The usual order of operations sees a ballplayer complete their athletic career before moving into the less physically demanding field of education. Sometimes that order is reversed, as in the case of Hall of Famer Earle Combs. Combs earned his degree in education and taught for a few years in a one-room Kentucky schoolhouse before being noticed by the New York Yankees. Combs would go on to be an integral part of the famed Murderers’ Row lineup.

Above: Earle Combs in the famed 1933 Goudey set.

Joe Ostrowski, another member of the Yankees, followed a similar path. He graduated from the University of Scranton three years after Combs’ retirement and taught full time for several years. His recreational baseball exploits caught the eye of the Boston Red Sox and was signed to a minor league contract, eventually playing after his return from WW2 with the same Louisville team that first signed Combs. A couple years and a trade later he embarked on a five-year MLB career with the St. Louis Browns and New York Yankees.

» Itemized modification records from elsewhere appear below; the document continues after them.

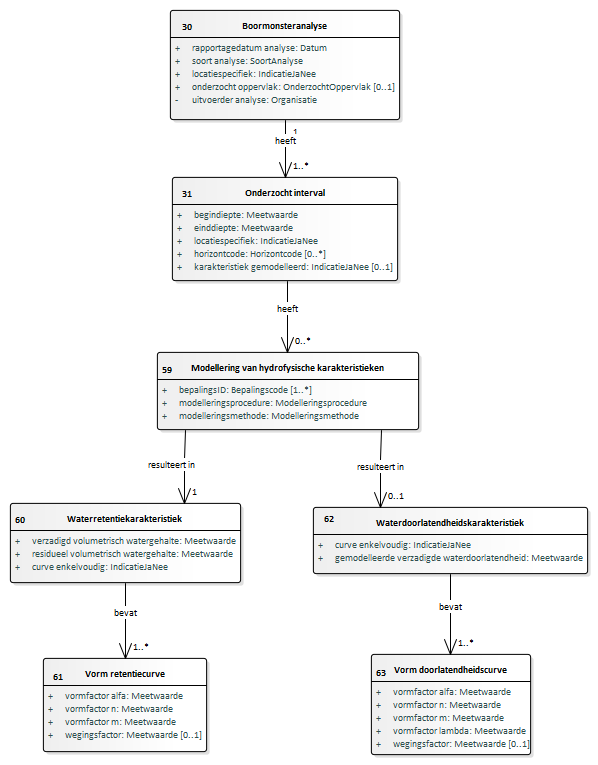
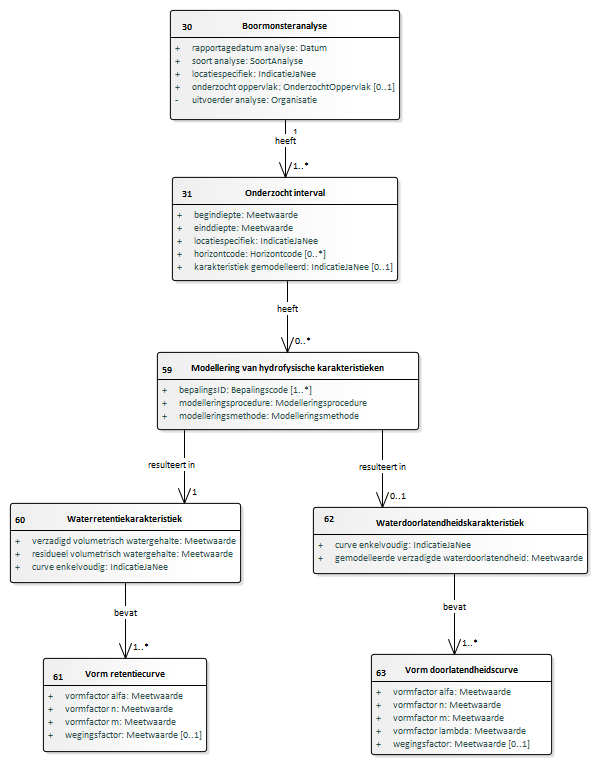
Conceptualmodel-BHR-Pconceptueel-MIM-2.02versie24maart2020metengels-3-20200810-20200811-134104

Changed region(s): [[0.6622, 0.7516, 0.9331, 0.9922], [0.602, 0.5712, 0.6923, 0.6614]]

diff --git a/data/BHR-P-cat.msword.html b/data/BHR-P-cat.msword.html
@@ -15,7 +15,7 @@
    <body>
       <p>Conceptual model/BHR-P conceptueel - MIM/20200810</p>
       <p>Imvertor: 1.61.2</p>
-      <p>Model release: Conceptualmodel-BHR-Pconceptueel-MIM-2.02versie24maart2020metengels-3-20200810-20200811-115152</p>
+      <p>Model release: Conceptualmodel-BHR-Pconceptueel-MIM-2.02versie24maart2020metengels-3-20200810-20200811-134104</p>
       <hr>
       <section>
          <h1>Artikel 1 Definitie van registratieobject, entiteiten en attributen</h1>
@@ -75,7 +75,7 @@
                </div>
                <div class="imageinfo overview"><img src="Images/EAID_CE320481_9F0A_4ab7_B678_33AE1565E3C7.png" usemap="#imagemap-EAID_CE320481_9F0A_4ab7_B678_33AE1565E3C7" alt="Diagram "><map name="imagemap-EAID_CE320481_9F0A_4ab7_B678_33AE1565E3C7"><area shape="rect" alt="Watergehalte en doorlatendheid bij bepaalde bodemvochtpotentiaal" coords="316,638,593,726" href="#graph_EAID_E396B552_D072_4cbd_A53D_CE28BF948F73"><area shape="rect" alt="Watergehalte en doorlatendheid bij een veranderende bodemvochtpotentiaal" coords="302,490,608,558" href="#graph_EAID_0CD81833_86C1_4dc8_9F2D_18E698F2B59F"><area shape="rect" alt="Waterretentiewaarde verdamping" coords="628,490,880,605" href="#graph_EAID_94C581FD_E79D_4f45_85BB_E72B98692E55"><area shape="rect" alt="Waterretentie verdamping" coords="683,379,880,442" href="#graph_EAID_0A90349F_5F19_454e_989D_08874F57FDFD"><area shape="rect" alt="Overzicht tensiometergegevens" coords="683,211,879,353" href="#graph_EAID_B005195A_6A9B_45e1_A42E_43A536E26CE3"><area shape="rect" alt="Bepaling watergehalte en doorlatendheid bij veranderende bodemvochtpotentiaal" coords="301,211,608,403" href="#graph_EAID_F723AF25_69F5_4641_9E9C_7965A8DCA679"><area shape="rect" alt="Waterretentiewaarde" coords="10,652,275,727" href="#graph_EAID_98116456_7428_494b_8847_F4238EDE247D"><area shape="rect" alt="Waterretentie" coords="10,525,275,590" href="#graph_EAID_318E226C_39F0_4e94_BF68_FF86ADC7A4CB"><area shape="rect" alt="Bepaling waterretentie stapsgewijs" coords="10,211,275,450" href="#graph_EAID_1B89AC72_862D_4faa_BB88_6A2F01273E9C"><area shape="rect" alt="Onderzocht interval" coords="169,98,399,130" href="#graph_EAID_E03DABD7_D5A7_43b1_8E45_22FE722A3256"><area shape="rect" alt="Boormonsteranalyse" coords="169,10,399,46" href="#graph_EAID_C497D0C8_A7FC_4280_82C3_3C866CAA23AB"></map><p><b>Domeinmodel bodemkundig booronderzoek- Boormonsteranalyse deel 3</b></p>
                </div>
-               <div class="imageinfo overview"><img src="Images/EAID_B4B00F21_40F2_4133_BDED_18FBA68DE030.png" usemap="#imagemap-EAID_B4B00F21_40F2_4133_BDED_18FBA68DE030" alt="Diagram "><map name="imagemap-EAID_B4B00F21_40F2_4133_BDED_18FBA68DE030"><area shape="rect" alt="Vorm doorlatendheidscurve" coords="371,654,531,755" href="#graph_EAID_C3A532B3_4A3F_45d1_9EE5_2AA7C2C3F150"><area shape="rect" alt="Waterdoorlatendheidskarakteristiek" coords="313,507,588,574" href="#graph_EAID_7BD6F226_F767_4801_9C55_4840AEDBE855"><area shape="rect" alt="Vorm retentiecurve" coords="43,658,207,752" href="#graph_EAID_2767D09C_8672_419c_8FDE_0BFA54675941"><area shape="rect" alt="Waterretentiekarakteristiek" coords="10,503,241,583" href="#graph_EAID_B88999F7_1698_4752_91ED_B6497B2577A4"><area shape="rect" alt="Modellering van hydrofysische karakteristieken" coords="157,352,419,430" href="#graph_EAID_821A8B98_A622_4063_90E4_B8755FC87107"><area shape="rect" alt="Onderzocht interval" coords="172,177,398,281" href="#graph_EAID_E03DABD7_D5A7_43b1_8E45_22FE722A3256"><area shape="rect" alt="Boormonsteranalyse" coords="170,10,400,120" href="#graph_EAID_C497D0C8_A7FC_4280_82C3_3C866CAA23AB"></map><p><b>Domeinmodel bodemkundig booronderzoek- Boormonsteranalyse deel 4</b></p>
+               <div class="imageinfo overview"><img src="Images/EAID_B4B00F21_40F2_4133_BDED_18FBA68DE030.png" usemap="#imagemap-EAID_B4B00F21_40F2_4133_BDED_18FBA68DE030" alt="Diagram "><map name="imagemap-EAID_B4B00F21_40F2_4133_BDED_18FBA68DE030"><area shape="rect" alt="Vorm doorlatendheidscurve" coords="371,654,552,755" href="#graph_EAID_C3A532B3_4A3F_45d1_9EE5_2AA7C2C3F150"><area shape="rect" alt="Waterdoorlatendheidskarakteristiek" coords="313,507,588,574" href="#graph_EAID_7BD6F226_F767_4801_9C55_4840AEDBE855"><area shape="rect" alt="Vorm retentiecurve" coords="43,658,207,752" href="#graph_EAID_2767D09C_8672_419c_8FDE_0BFA54675941"><area shape="rect" alt="Waterretentiekarakteristiek" coords="10,503,241,583" href="#graph_EAID_B88999F7_1698_4752_91ED_B6497B2577A4"><area shape="rect" alt="Modellering van hydrofysische karakteristieken" coords="157,352,419,430" href="#graph_EAID_821A8B98_A622_4063_90E4_B8755FC87107"><area shape="rect" alt="Onderzocht interval" coords="172,177,398,281" href="#graph_EAID_E03DABD7_D5A7_43b1_8E45_22FE722A3256"><area shape="rect" alt="Boormonsteranalyse" coords="170,10,400,120" href="#graph_EAID_C497D0C8_A7FC_4280_82C3_3C866CAA23AB"></map><p><b>Domeinmodel bodemkundig booronderzoek- Boormonsteranalyse deel 4</b></p>
                </div>
             </section>
          </section>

Ostrowski was primarily used as a relief pitcher, though he did start 7-8 games per season, going the distance for 9 innings in a third of those appearances. Decidedly not a strikeout pitcher, he nonetheless generated above average effectiveness with a fielding independent pitching and wins above replacement showing he was better than his 23-25 record and 4.54 ERA suggests. Ostrowski’s career would probably have looked much better had he not gotten such a late start (MLB debut at age 31).

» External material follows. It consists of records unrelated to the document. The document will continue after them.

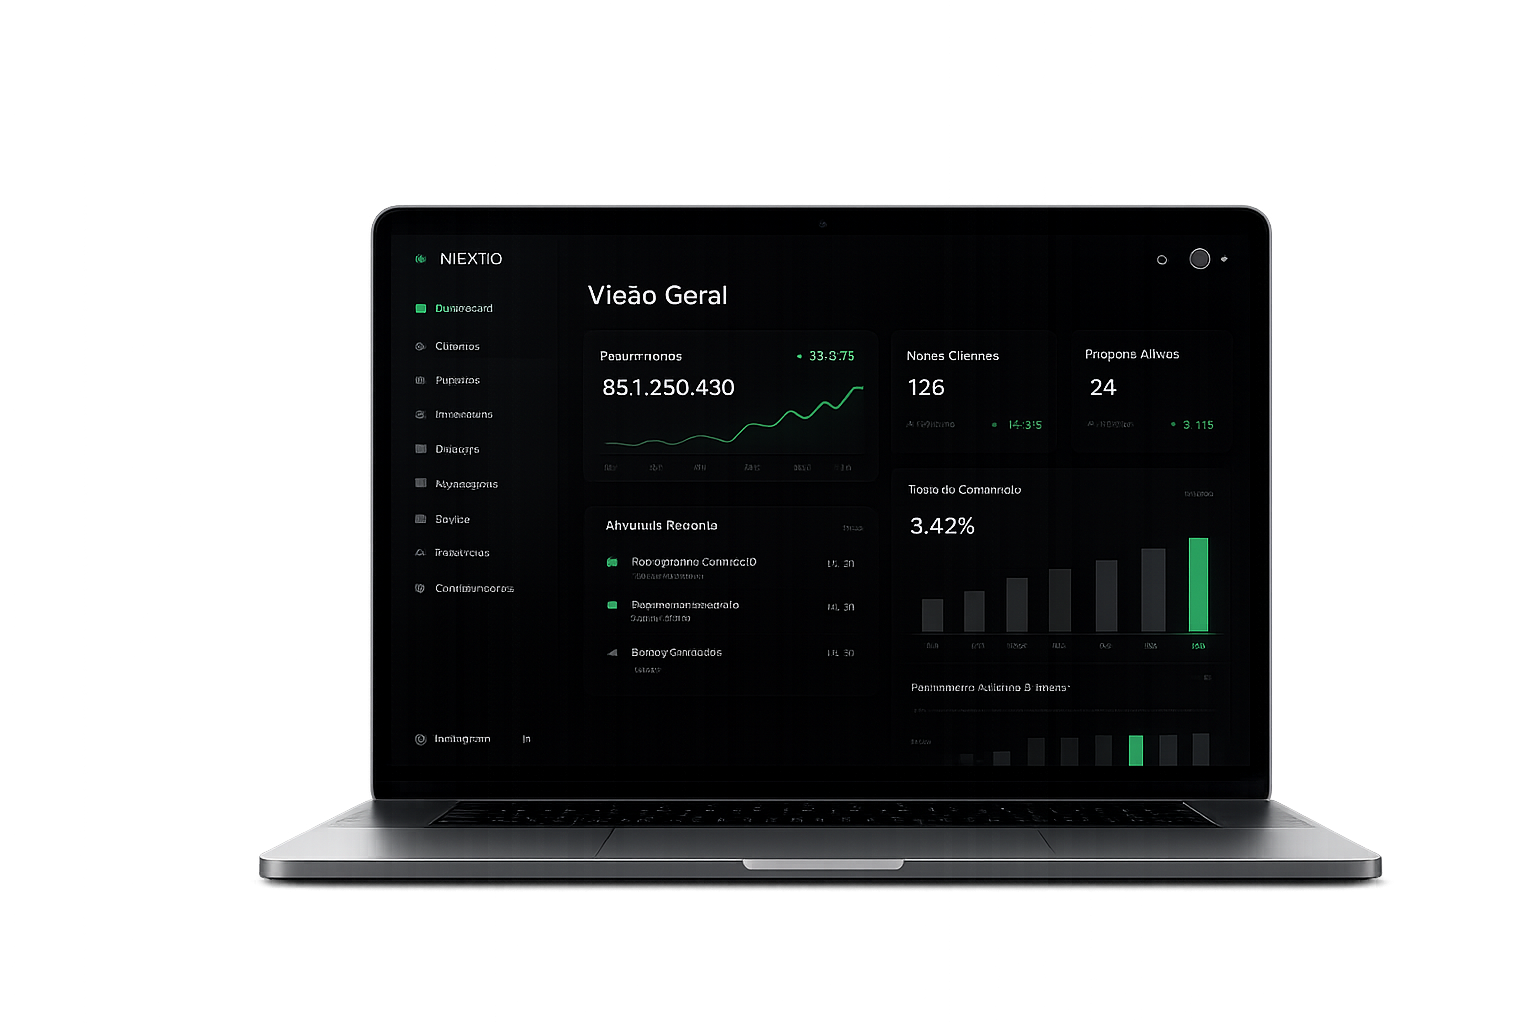
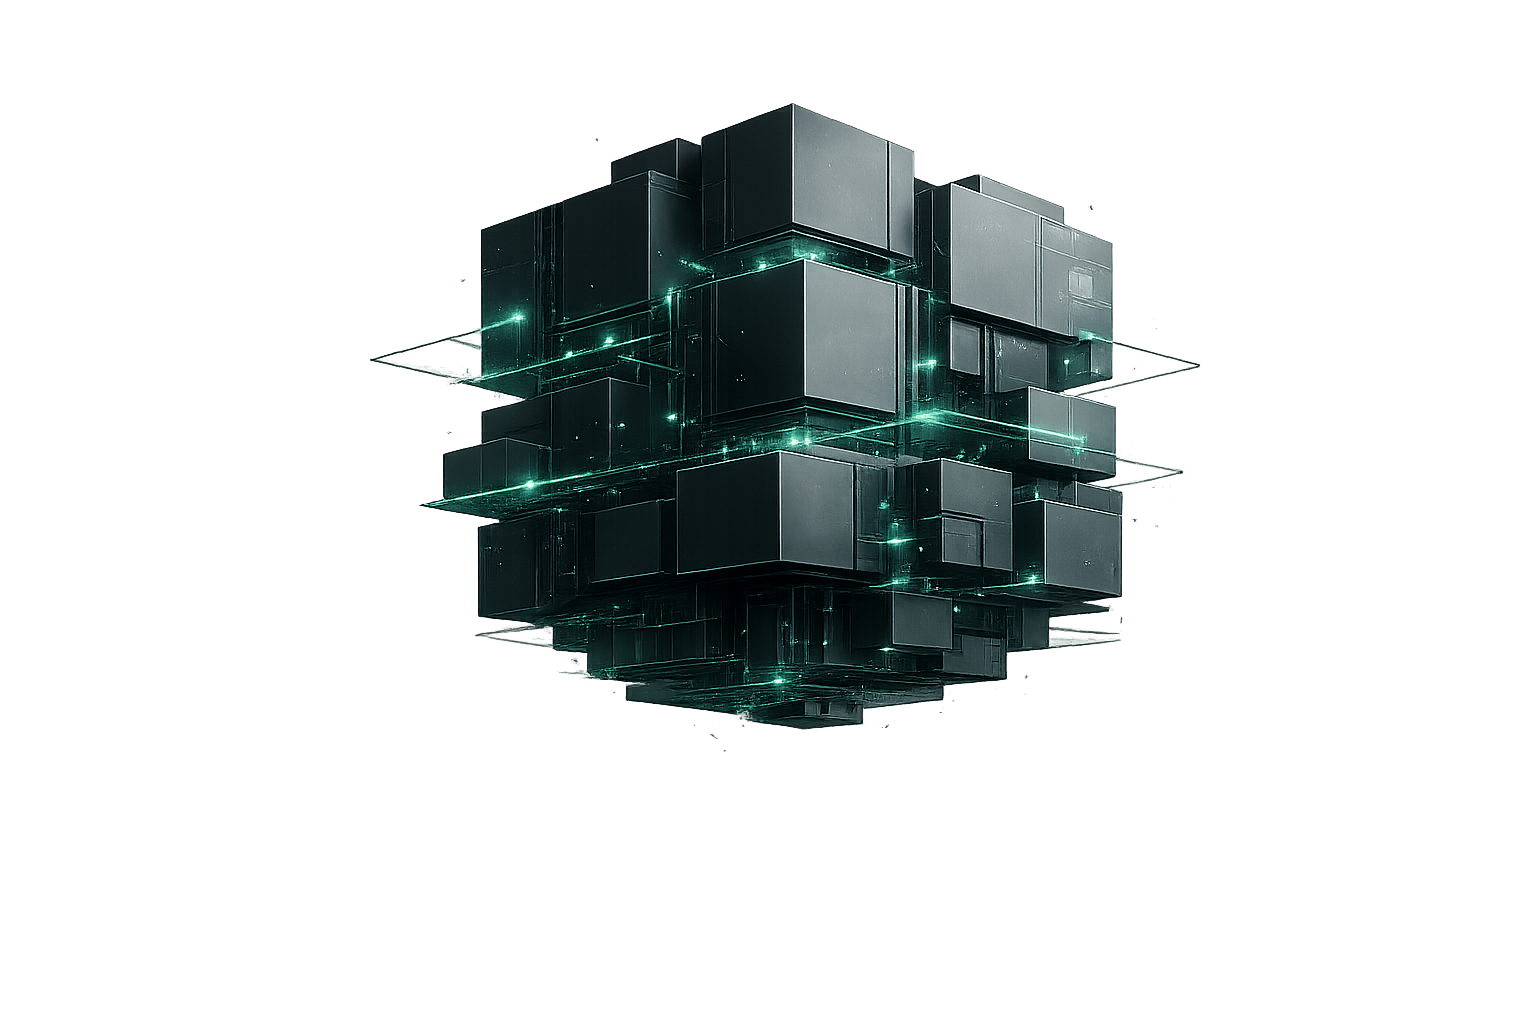
feat: update hero section responsive design, refresh assets, and adjust admin auth rate limits

diff --git a/frontend/src/components/Hero.tsx b/frontend/src/components/Hero.tsx
@@ -54,15 +54,15 @@ const Hero = () => {
             {...HERO_FADE_UP}
             className="mb-8"
           >
-            <div className="inline-flex items-center gap-3 px-2 py-2 pr-6 rounded-full bg-white/[0.02] backdrop-blur-md border border-white/[0.05] shadow-[0_0_30px_rgba(16,185,129,0.03)] hover:bg-white/[0.04] transition-all duration-300">
+            <div className="inline-flex items-center gap-2 sm:gap-3 px-1.5 py-1.5 pr-4 sm:px-2 sm:py-2 sm:pr-6 rounded-full bg-white/[0.02] backdrop-blur-md border border-white/[0.05] shadow-[0_0_30px_rgba(16,185,129,0.03)] hover:bg-white/[0.04] transition-all duration-300 max-w-full overflow-hidden">
               <img 
                 src="/avatar.webp" 
                 alt="Thomas" 
-                className="w-8 h-8 rounded-full object-cover grayscale opacity-80"
+                className="w-6 h-6 sm:w-8 sm:h-8 rounded-full object-cover grayscale opacity-80 shrink-0"
               />
-              <span className="flex items-center gap-2 text-[10px] sm:text-xs font-mono font-bold text-white/70 tracking-[0.2em] uppercase">
+              <span className="flex items-center gap-1.5 sm:gap-2 text-[8px] sm:text-xs font-mono font-bold text-white/70 tracking-[0.1em] sm:tracking-[0.2em] uppercase whitespace-nowrap truncate">
                 {greeting}
-                <AnimatedEmoji name="waving_hand" className="w-4 h-4 origin-bottom-right hover:animate-wave" />
+                <AnimatedEmoji name="waving_hand" className="w-3 h-3 sm:w-4 sm:h-4 origin-bottom-right hover:animate-wave shrink-0" />
               </span>
             </div>
           </motion.div>
@@ -88,14 +88,14 @@ const Hero = () => {
           <motion.div 
             {...HERO_FADE_UP}
             transition={{ ...SMOOTH_TRANSITION, delay: 0.25 }}
-            className="w-full max-w-[400px] mt-10 lg:hidden flex items-center justify-center relative order-2"
+            className="w-full max-w-[500px] mt-10 lg:hidden flex items-center justify-center relative order-2 scale-110"
           >
             <div className="absolute inset-0 bg-white/5 blur-[80px] rounded-full" />
             <motion.img 
               src={thomasHero} 
               alt="Thomas Eduardo" 
               className="w-full h-auto object-contain rounded-2xl relative z-10"
-              animate={{ scale: [1, 1.02, 1] }}
+              animate={{ y: [0, -15, 0], scale: [1.05, 1.12, 1.05] }}
               transition={{ duration: 6, repeat: Infinity, ease: "easeInOut" }}
             />
           </motion.div>
@@ -130,14 +130,14 @@ const Hero = () => {
           <motion.div 
             {...HERO_FADE_UP}
             transition={{ ...SMOOTH_TRANSITION, delay: 0.4 }}
-            className="w-full max-w-[800px] relative"
+            className="w-full max-w-[900px] relative scale-125 translate-x-4 lg:translate-x-8"
           >
             <div className="absolute inset-0 bg-white/5 blur-[100px] rounded-full" />
             <motion.img 
               src={thomasHero} 
               alt="Thomas Eduardo" 
               className="w-full h-auto object-contain relative z-10 drop-shadow-[0_0_40px_rgba(255,255,255,0.05)]"
-              animate={{ scale: [1, 1.03, 1] }}
+              animate={{ y: [0, -25, 0], scale: [1.05, 1.15, 1.05] }}
               transition={{ duration: 8, repeat: Infinity, ease: "easeInOut" }}
             />
           </motion.div>

diff --git a/backend/server/routes/auth.ts b/backend/server/routes/auth.ts
@@ -13,8 +13,8 @@ const prisma = new PrismaClient();
 const router = express.Router();
 
 const adminLoginLimiter = rateLimit({
-  windowMs: 15 * 60 * 1000,
-  max: 5,
+  windowMs: 1 * 60 * 1000,
+  max: 10,
   standardHeaders: true,
   legacyHeaders: false,
   handler: async (req, res) => {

Unlike Combs, Ostrowski never stopped teaching. His 1952 Topps baseball card mentions that he still teaches in the offseason, despite being on his way to a third consecutive World Series championship ring. This would prove to be both his rookie card and his final appearance on cardboard as a major leaguer. He spent the next season in the Pacific Coast League before hanging up his spikes at age 36. He returned to a few more decades of teaching in northeastern Pennsylvania.

One more fact sticks out from the biographical text on the back of Ostrowski’s ’52 Topps card. Sy Berger ends his writeup with the note that “Joe is a competent basketball referee.” A couple dozen players appearing in the set worked in the offseason as basketball refs in order to earn extra cash and stay in shape over the winter. This is one of only two cards in the set to mention this bit of trivia, and the only one to say the job was performed in a competent manner. I guess Berger agreed with Ostrowski’s calls.